For me, Father's Day is about remembering things I wish I could forget, and feeling the sadness of childhood wishes for being loved.
Parenting is not easy, and there is no such thing as a perfect parent. The pain of both childhood and parenthood rest hard on any soul, while the joys pull us up and lighten us like leavened bread. Some of us cannot forget, while others cannot remember.
Today I am seeing post after post of people remembering their father, and I wish I knew my own; he was there for 22 years, and then gone. I did not know him as a person, but rather as a figure, someone who was only a reflection of a prism made from a child’s view. Would I have liked him if I had known him when I was an adult? Would he have liked me? I won’t ever know.
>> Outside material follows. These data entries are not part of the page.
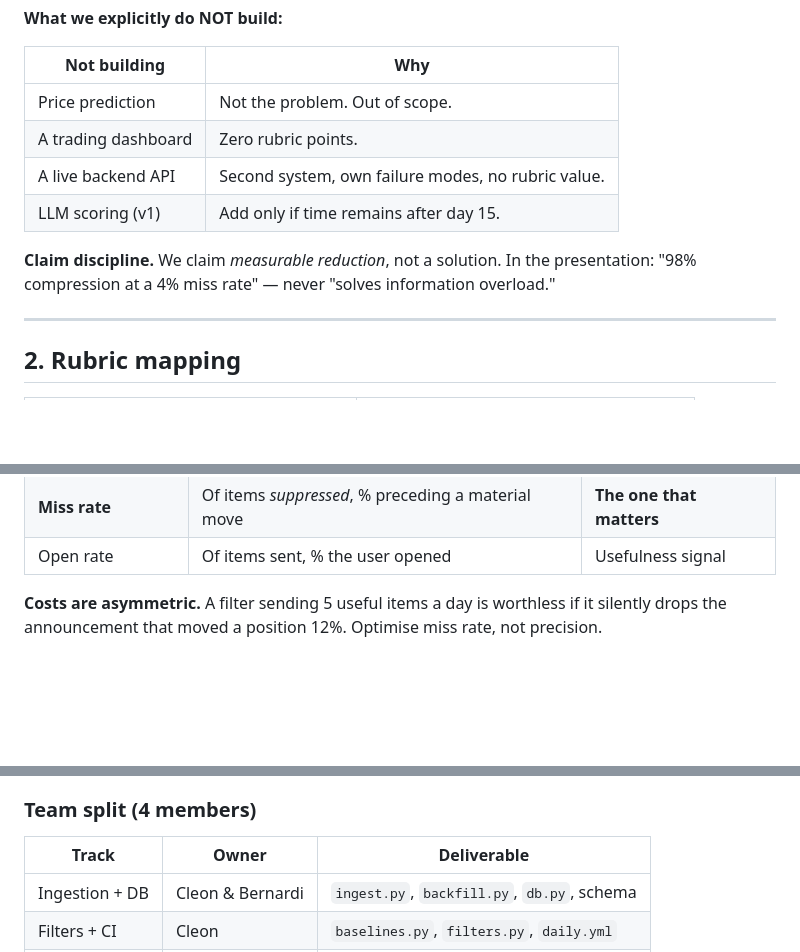
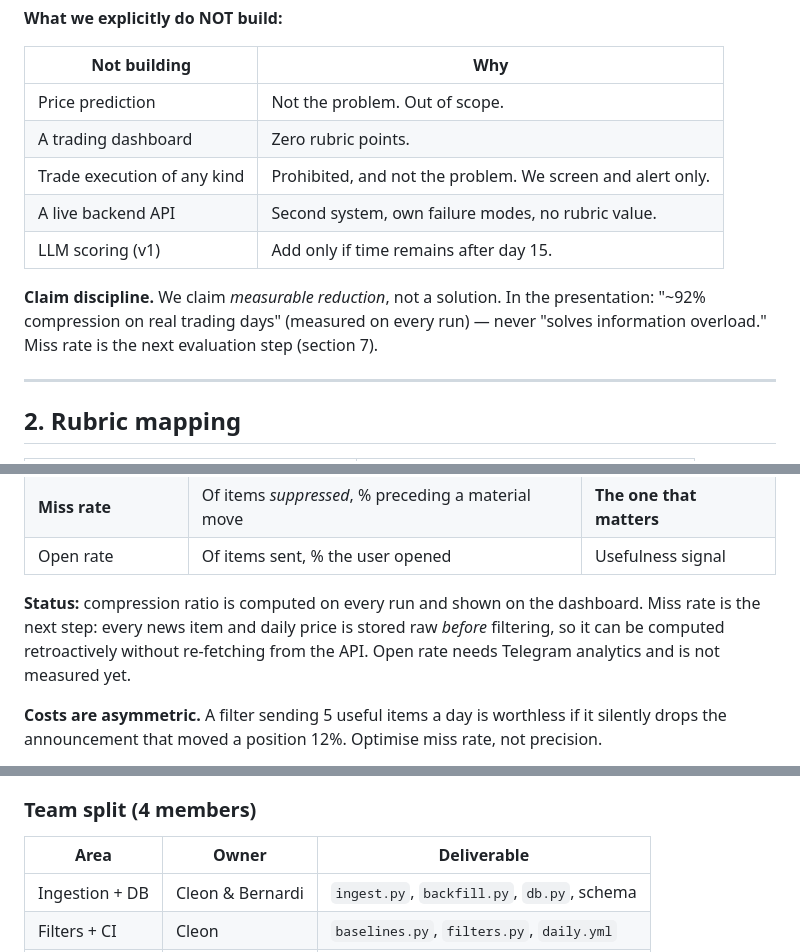
Before and after one commit to cleom-svg/idx-signal-filter, a Markdown page: DESIGN.md, 3 parts joined by grey strips. Drawn GitHub-style; blank space fills up the shorter version.

```diff
--- a/DESIGN.md
+++ b/DESIGN.md
@@ -22,11 +22,13 @@ items, and pushes them to Telegram.
 |---|---|
 | Price prediction | Not the problem. Out of scope. |
 | A trading dashboard | Zero rubric points. |
+| Trade execution of any kind | Prohibited, and not the problem. We screen and alert only. |
 | A live backend API | Second system, own failure modes, no rubric value. |
 | LLM scoring (v1) | Add only if time remains after day 15. |
 
 **Claim discipline.** We claim *measurable reduction*, not a solution. In the presentation:
-"98% compression at a 4% miss rate" — never "solves information overload."
+"~92% compression on real trading days" (measured on every run) — never "solves
+information overload." Miss rate is the next evaluation step (section 7).
 
 ---
 
@@ -248,6 +271,11 @@ gives a **label**, and therefore a tunable objective.
 | Compression ratio | `1 - (sent / raw)` | The headline number |
 | **Miss rate** | Of items *suppressed*, % preceding a material move | **The one that matters** |
 | Open rate | Of items sent, % the user opened | Usefulness signal |
+
+**Status:** compression ratio is computed on every run and shown on the dashboard.
+Miss rate is the next step: every news item and daily price is stored raw *before*
+filtering, so it can be computed retroactively without re-fetching from the API.
+Open rate needs Telegram analytics and is not measured yet.
 
 **Costs are asymmetric.** A filter sending 5 useful items a day is worthless if it
 silently drops the announcement that moved a position 12%. Optimise miss rate, not
@@ -290,7 +318,7 @@ them on a call on day 1, because every other track is blocked until they exist.
 
 ### Team split (4 members)
 
-| Track | Owner | Deliverable |
+| Area | Owner | Deliverable |
 |---|---|---|
 | Ingestion + DB | Cleon & Bernardi | `ingest.py`, `backfill.py`, `db.py`, schema |
 | Filters + CI | Cleon | `baselines.py`, `filters.py`, `daily.yml` |
```
Also changed, not shown: other parts of DESIGN.md (+45 -18 lines).
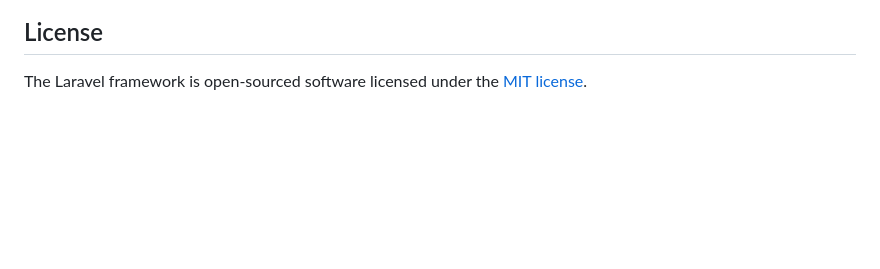
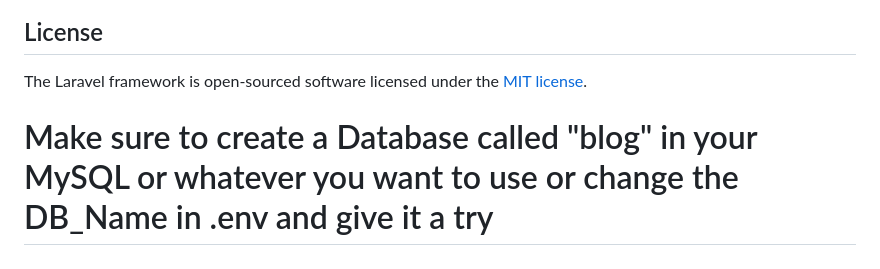
Before and after one commit to Guenbay/mini-laravel-crud-db, a Markdown page: README.md, the part around the change. Rendered like a GitHub page; blank space fills up the shorter version.

```diff
--- a/README.md
+++ b/README.md
@@ -64,3 +64,5 @@ If you discover a security vulnerability within Laravel, please send an e-mail t
 ## License
 
 The Laravel framework is open-sourced software licensed under the [MIT license](https://opensource.org/licenses/MIT).
+
+# Make sure to create a Database called "blog" in your MySQL or whatever you want to use or change the DB_Name in .env and give it a try
```
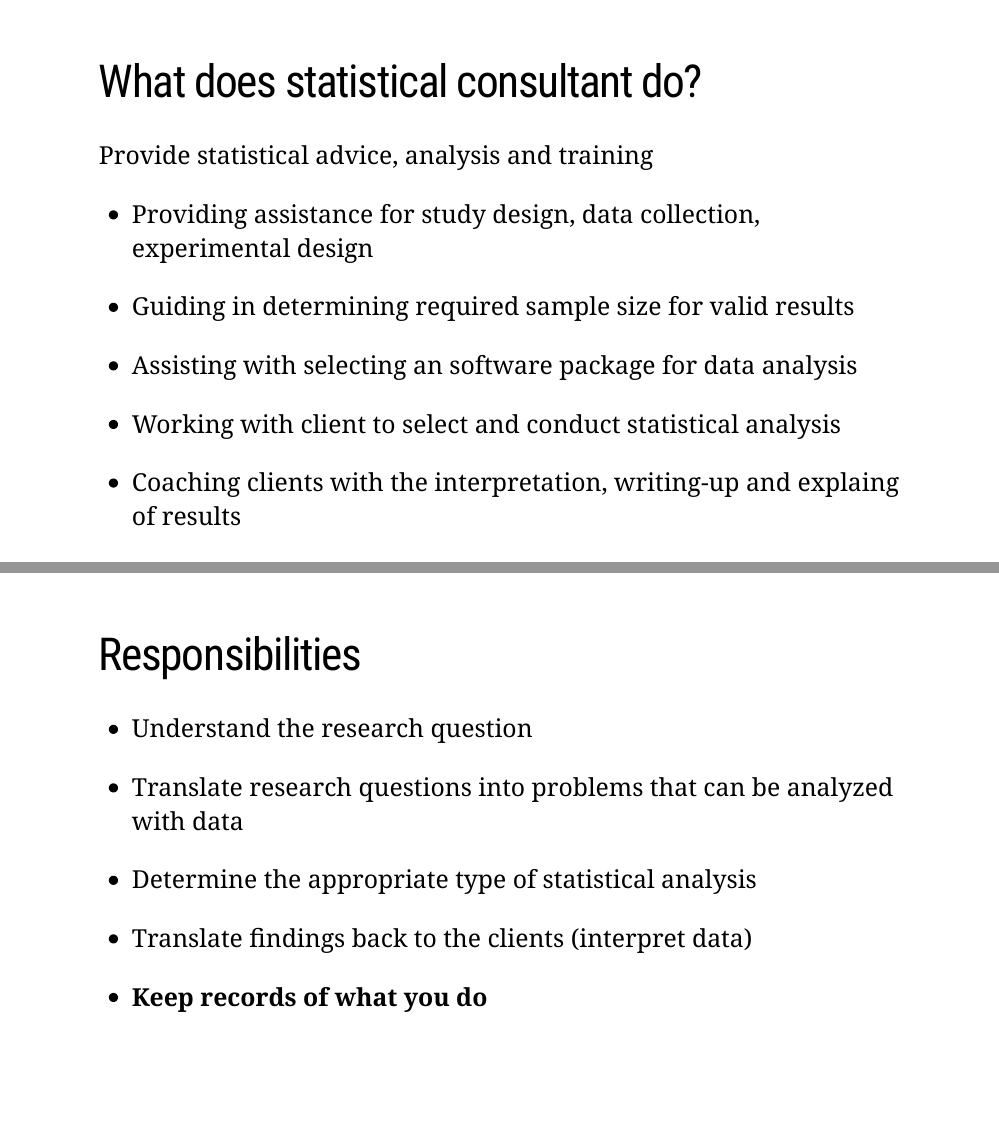
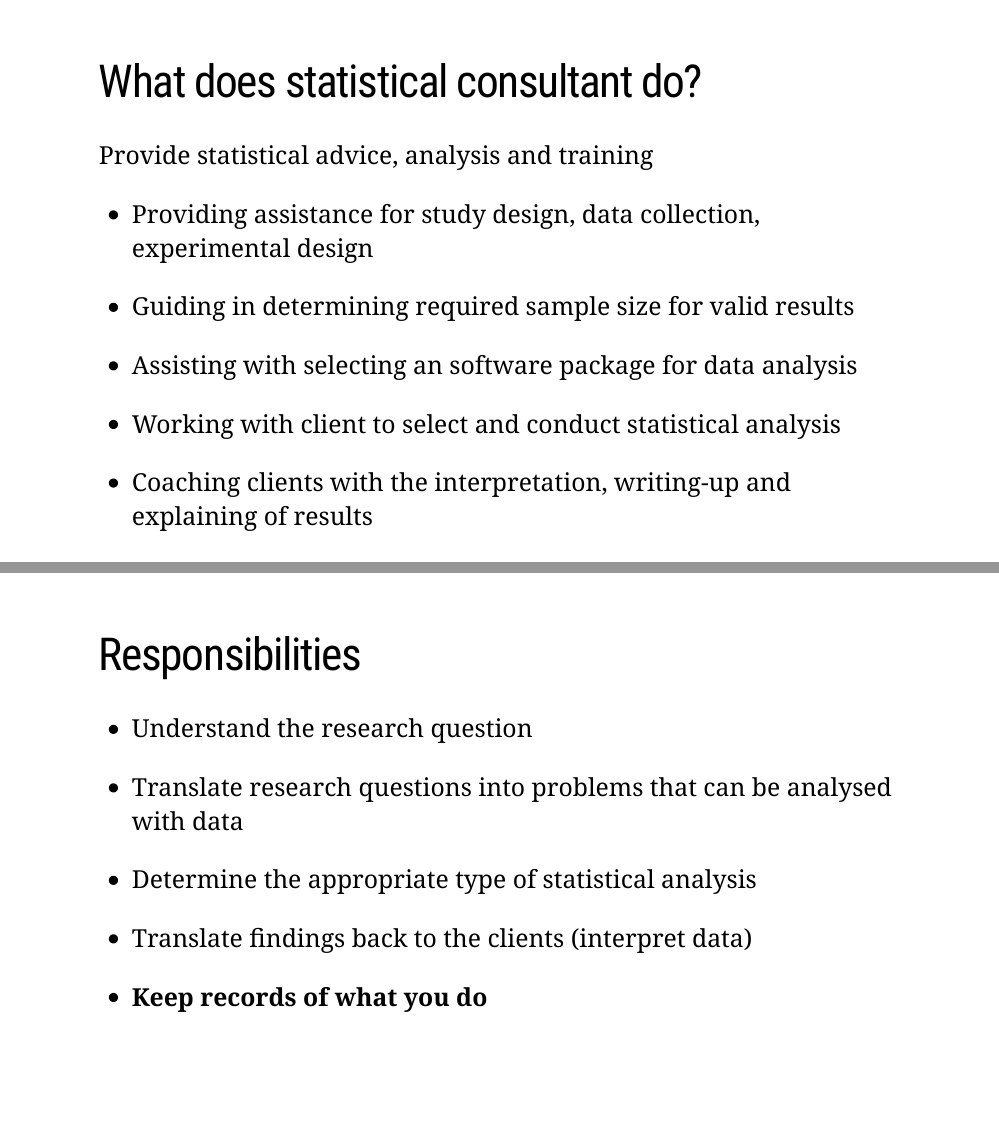
Before and after one commit to thiyangt/statconsultancy, an R Markdown document (sc_1.Rmd): pages 4 and 5 of 19, joined at a grey line. The pictures show the slides in the output file sc_1.html that the author committed with the source; the slides are laid out offline by our stand-in for remark.js, each with all of its steps uncovered, in fonts that may differ from those the slides ask for, and without slide numbers, shadows or browser add-ons; a font, style sheet, LaTeX package, included part or bibliography that could not be used is replaced or left out.

Commit message:
updated slides

```diff
--- a/sc_1.Rmd
+++ b/sc_1.Rmd
@@ -104,7 +104,7 @@ knitr::include_graphics("img/JohnTukey.jpeg")
 
 --
 
-  - Coaching clients with the interpretation, writing-up and explaing of results
+  - Coaching clients with the interpretation, writing-up and explaining of results
 
 ---
 
@@ -112,7 +112,7 @@ knitr::include_graphics("img/JohnTukey.jpeg")
 
 - Understand the research question
 
-- Translate research questions into problems that can be analyzed with data
+- Translate research questions into problems that can be analysed with data
 
 - Determine the appropriate type of statistical analysis
 
```
Also changed, not shown: sc_1.html.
For me, Father’s Day is about remembering things I wish I could forget, and feeling the sadness of childhood wishes for being loved. I remember picking up dandelions and wishing as the white fronds scattered. Please give me a father that loves me. Please make him go away. Please find my real parents. I remember being chased through the house, terrified. I remember the fork thrown at me. I remember his face red with rage. I remember hiding under my bed when he came up the stairs like a bull. I remember learning to never show anger. I remember learning to never have anger. And I remember his big hugs. I remember his patience while he tried to teach me to solder. I remember his love of jalapeños, eating one after the other after the other, even as tears ran down his cheeks into his jowls. I remember. I remember.
This day holds no sentiment for me, other than wanting to forget, and longing to remember more. I scramble time so that I could have more years with him, so I could know what to remember and what to forget, to know what was him, and what was a small person’s memory of a person that seemed large but who might have been as small as my memory has made him.